(Stored items)
· · · · ·

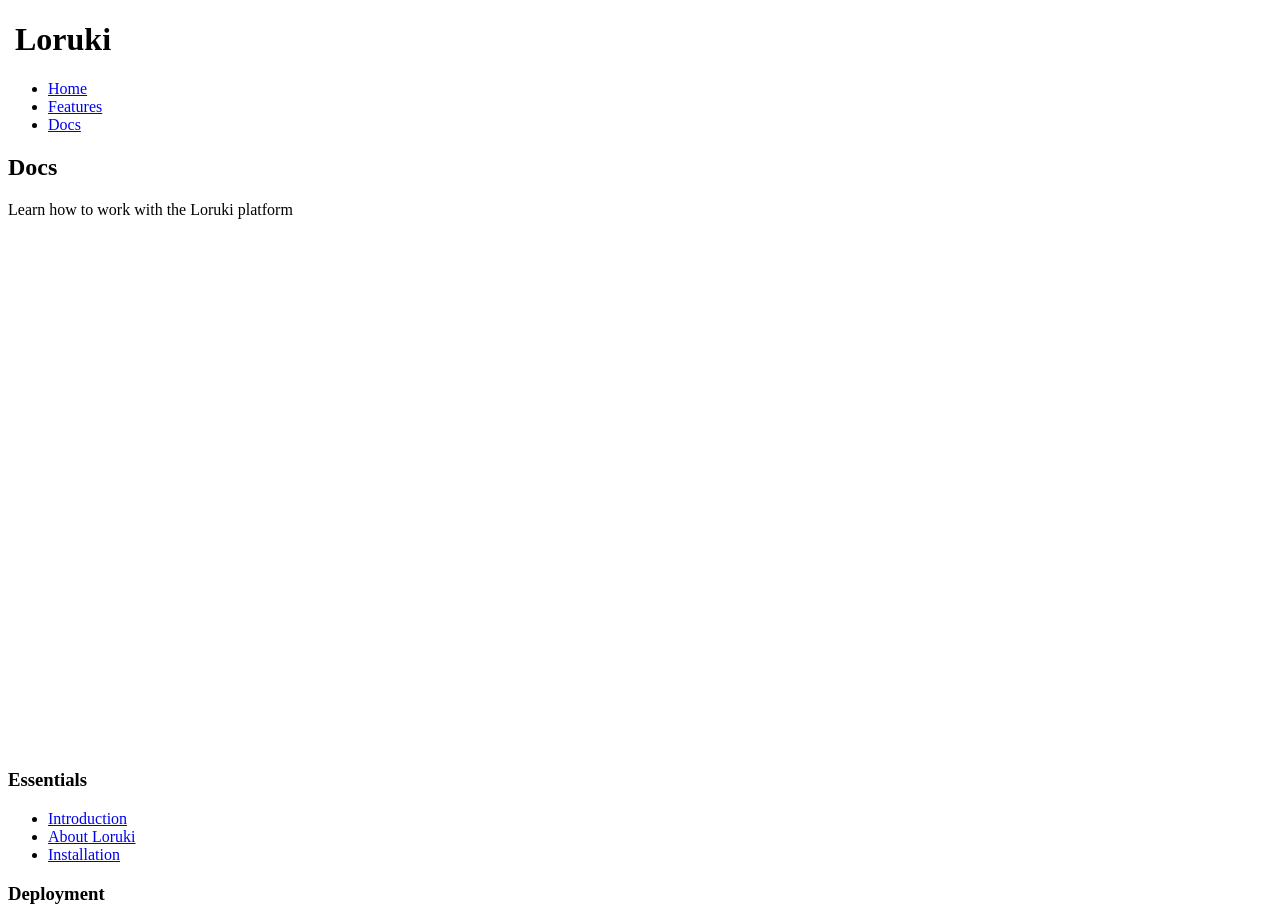
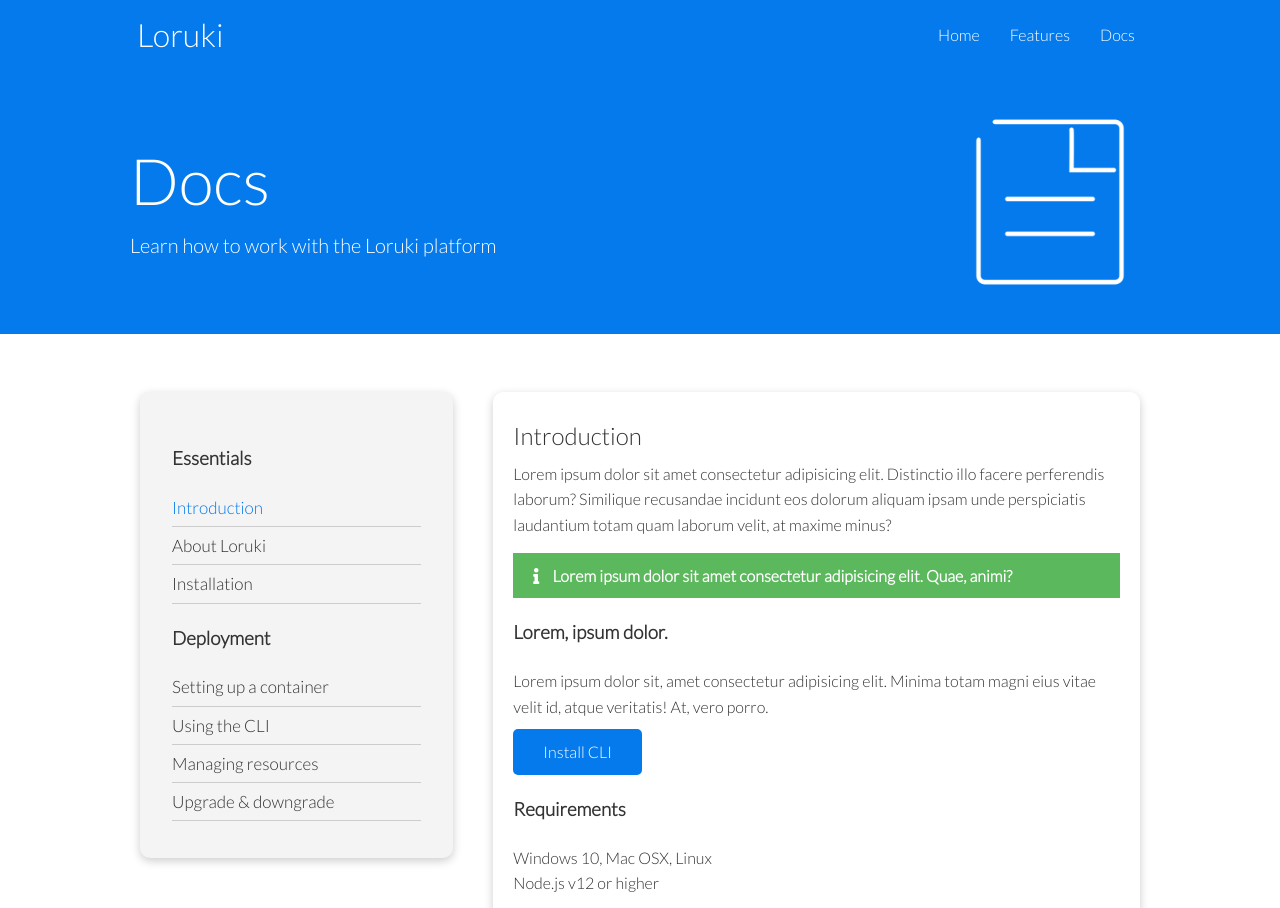
Before and after one commit to nandinigthub/Loruki, a plain HTML site: page docs.html in a window 1280 px wide. Shown: the top 908 px of the page. Drawn offline with Linux system fonts and the light colour scheme; files whose address does not match are found by name.

Commit message:
stylesheet added

```diff
--- a/docs.html
+++ b/docs.html
@@ -4,7 +4,7 @@
     <meta charset="UTF-8">
     <meta name="viewport" content="width=device-width, initial-scale=1.0">
     <link rel="stylesheet" href="https://cdnjs.cloudflare.com/ajax/libs/font-awesome/5.15.1/css/all.min.css" integrity="sha512-+4zCK9k+qNFUR5X+cKL9EIR+ZOhtIloNl9GIKS57V1MyNsYpYcUrUeQc9vNfzsWfV28IaLL3i96P9sdNyeRssA==" crossorigin="anonymous" />
-    <link rel="stylesheet" href="\project2\assests\style.css">
+    <link rel="stylesheet" href="style.css">
     <title>Loruki | Docs </title>
 </head>
 <body>
--- a/features.html
+++ b/features.html
@@ -4,7 +4,7 @@
     <meta charset="UTF-8">
     <meta name="viewport" content="width=device-width, initial-scale=1.0">
     <link rel="stylesheet" href="https://cdnjs.cloudflare.com/ajax/libs/font-awesome/5.15.1/css/all.min.css" integrity="sha512-+4zCK9k+qNFUR5X+cKL9EIR+ZOhtIloNl9GIKS57V1MyNsYpYcUrUeQc9vNfzsWfV28IaLL3i96P9sdNyeRssA==" crossorigin="anonymous" />
-    <link rel="stylesheet" href="\project2\assests\style.css">
+    <link rel="stylesheet" href="style.css">
     <title>Loruki | features</title>
 </head>
 <body>
```
Also changed, not shown: index.html (+1 -1 lines), style.css (renamed from assests/style.css).
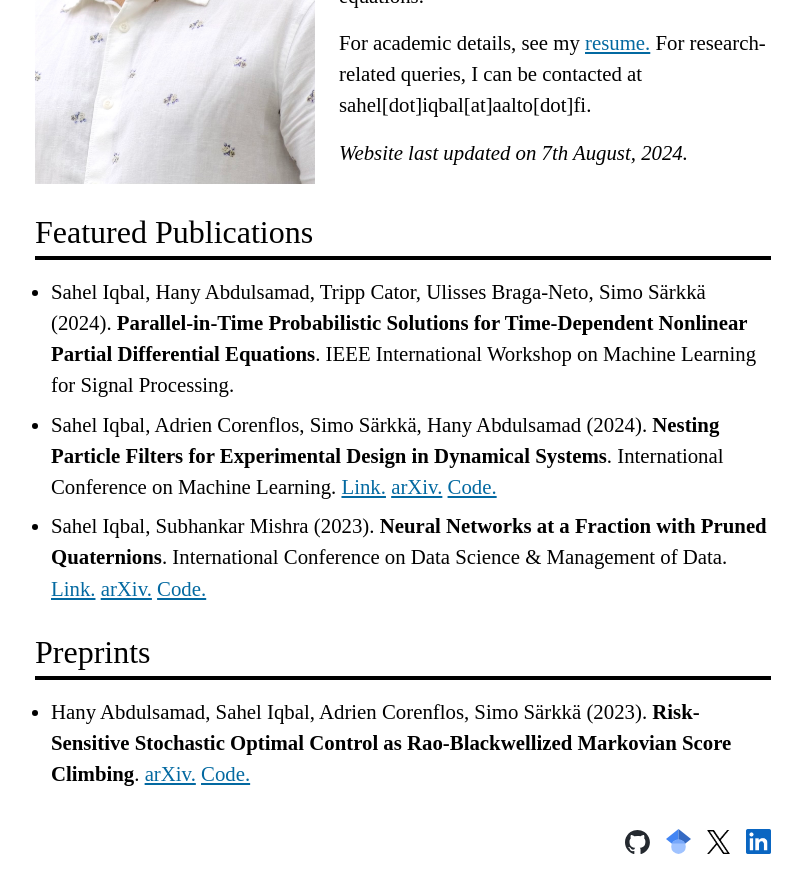
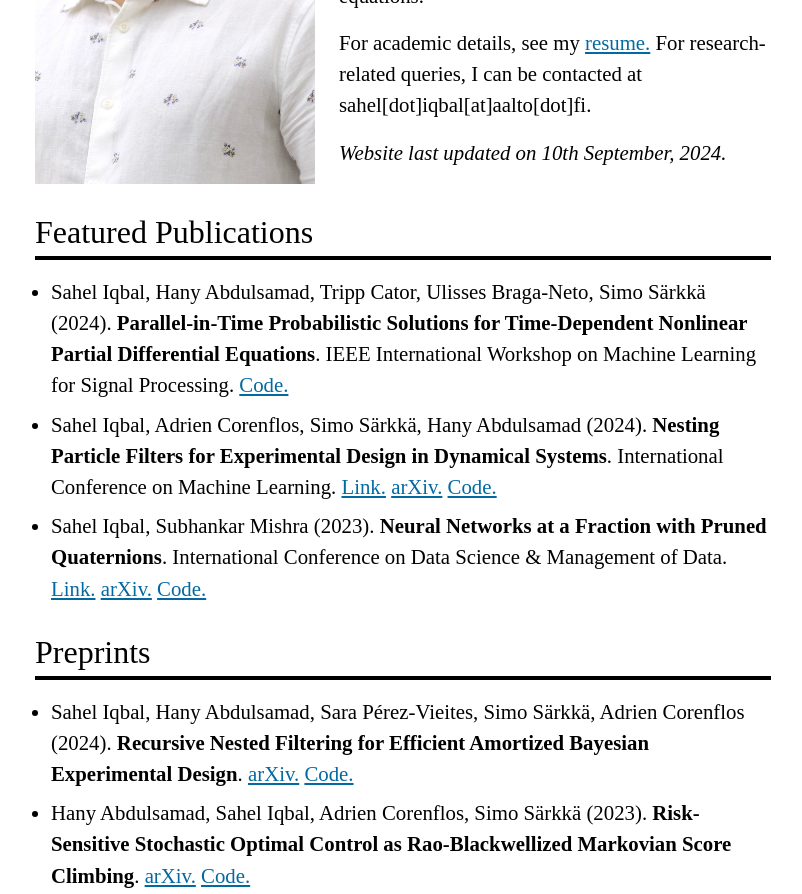
Before and after one commit to Sahel13/Old-Personal-Website, a Gatsby site: page / in a window 1280 px wide. Shown: the part 440-1334 px from the top of the page, without its empty margins (237-1039 px from the left). Before the commit the page ends 1310 px from the top, so only its background shows below. Built offline with nearby package versions, Linux system fonts and the light colour scheme; Gatsby itself is replaced by a stand-in of ours.

Commit message:
Update after new preprint

```diff
--- a/src/data/preprints.ts
+++ b/src/data/preprints.ts
@@ -10,6 +10,13 @@ export interface PaperProps {
 
 export const preprints: PaperProps[] = [
   {
+    title: "Recursive Nested Filtering for Efficient Amortized Bayesian Experimental Design",
+    authors: "Sahel Iqbal, Hany Abdulsamad, Sara Pérez-Vieites, Simo Särkkä, Adrien Corenflos",
+    year: "2024",
+    arxiv: "https://arxiv.org/abs/2409.05354",
+    code: "https://github.com/Sahel13/InsideOutNPF.jl",
+  },
+  {
     title: "Risk-Sensitive Stochastic Optimal Control as Rao-Blackwellized Markovian Score Climbing",
     authors: "Hany Abdulsamad, Sahel Iqbal, Adrien Corenflos, Simo Särkkä",
     year: "2023",
--- a/src/data/publications.ts
+++ b/src/data/publications.ts
@@ -6,6 +6,7 @@ export const publications: PaperProps[] = [
     authors: "Sahel Iqbal, Hany Abdulsamad, Tripp Cator, Ulisses Braga-Neto, Simo Särkkä",
     year: "2024",
     venue: "IEEE International Workshop on Machine Learning for Signal Processing",
+    code: "https://github.com/hanyas/parallel-pde",
   },
   {
     title: "Nesting Particle Filters for Experimental Design in Dynamical Systems",
--- a/src/pages/index.tsx
+++ b/src/pages/index.tsx
@@ -54,7 +54,7 @@ const IndexPage = () => {
               For research-related queries, I can be contacted at sahel[dot]iqbal[at]aalto[dot]fi.
             </p>
             <p className="pt-4 italic">
-              Website last updated on 7th August, 2024.
+              Website last updated on 10th September, 2024.
             </p>
           </div>
         </div>
```
Also changed, not shown: 1 other file.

· · · · ·

Look over the entries above. Copy every line that contains the word "updated".

-              Website last updated on 7th August, 2024.
+              Website last updated on 10th September, 2024.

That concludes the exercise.